Individual European countries decide which vaccines should be part of their national vaccination programmes and funded by their national health systems. This is based on local conditions, such as how common the disease is, as well as economic factors.
Most national vaccination programmes in the EU/EEA include vaccines for up to twenty diseases which are given to people at specific ages. In addition, vaccines to protect against specific diseases are sometimes recommended for ‘high-risk’ groups, such as people with long-term health conditions or people planning to travel to other parts of the world.
Some vaccines protect against only one disease, but others protect against more than one. Sometimes, more than one vaccine may be given at once to protect against several infectious diseases. Combined use of vaccines is well established and based on scientific studies on its benefits and safety.
Benefits of vaccinating
Vaccines prevent diseases that could otherwise cause serious health problems, permanent disability or even death.
Approval of vaccines in the European Union
Before a vaccine can be approved in the EU, it has to undergo rigorous testing by its developer...
Monitoring vaccine safety and reporting side effects

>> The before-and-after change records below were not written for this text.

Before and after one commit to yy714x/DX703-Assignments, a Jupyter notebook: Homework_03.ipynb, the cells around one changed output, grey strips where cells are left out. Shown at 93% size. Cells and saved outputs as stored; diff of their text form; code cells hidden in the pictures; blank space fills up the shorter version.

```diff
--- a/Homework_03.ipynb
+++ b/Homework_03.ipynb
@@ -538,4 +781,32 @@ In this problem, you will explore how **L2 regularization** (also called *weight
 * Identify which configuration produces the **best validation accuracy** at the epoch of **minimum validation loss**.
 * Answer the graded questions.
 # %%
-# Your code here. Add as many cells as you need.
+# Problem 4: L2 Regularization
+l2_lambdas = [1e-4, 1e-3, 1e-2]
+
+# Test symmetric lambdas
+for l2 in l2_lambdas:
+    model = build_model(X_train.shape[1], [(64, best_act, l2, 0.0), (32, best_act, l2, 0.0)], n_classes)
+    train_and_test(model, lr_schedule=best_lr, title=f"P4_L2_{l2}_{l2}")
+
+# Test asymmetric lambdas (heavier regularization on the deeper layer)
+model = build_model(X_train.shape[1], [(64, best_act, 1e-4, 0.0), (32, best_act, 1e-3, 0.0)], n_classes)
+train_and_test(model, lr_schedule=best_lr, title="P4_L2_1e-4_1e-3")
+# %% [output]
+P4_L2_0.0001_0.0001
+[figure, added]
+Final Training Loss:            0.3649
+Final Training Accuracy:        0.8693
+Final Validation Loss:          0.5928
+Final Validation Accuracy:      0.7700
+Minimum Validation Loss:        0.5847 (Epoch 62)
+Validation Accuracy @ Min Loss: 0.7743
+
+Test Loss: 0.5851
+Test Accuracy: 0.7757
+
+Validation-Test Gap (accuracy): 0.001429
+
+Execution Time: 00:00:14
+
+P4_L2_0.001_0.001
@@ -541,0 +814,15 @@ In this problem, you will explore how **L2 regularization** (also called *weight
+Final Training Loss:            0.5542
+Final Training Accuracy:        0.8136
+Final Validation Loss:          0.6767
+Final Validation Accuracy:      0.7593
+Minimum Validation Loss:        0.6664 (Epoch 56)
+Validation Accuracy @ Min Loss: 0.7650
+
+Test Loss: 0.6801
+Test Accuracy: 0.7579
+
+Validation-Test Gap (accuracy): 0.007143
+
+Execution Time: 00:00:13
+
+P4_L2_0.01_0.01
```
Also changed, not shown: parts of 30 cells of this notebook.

Once a vaccine is approved for use, EU/EEA national authorities and the European Medicines Agency (EMA), continually monitor side effects in people who have received the vaccine.
A vaccine's ability to prevent a specific disease determines its effectiveness.
How vaccines work
Each virus and bacterium triggers a unique response in the immune system involving a specific set of cells in the blood...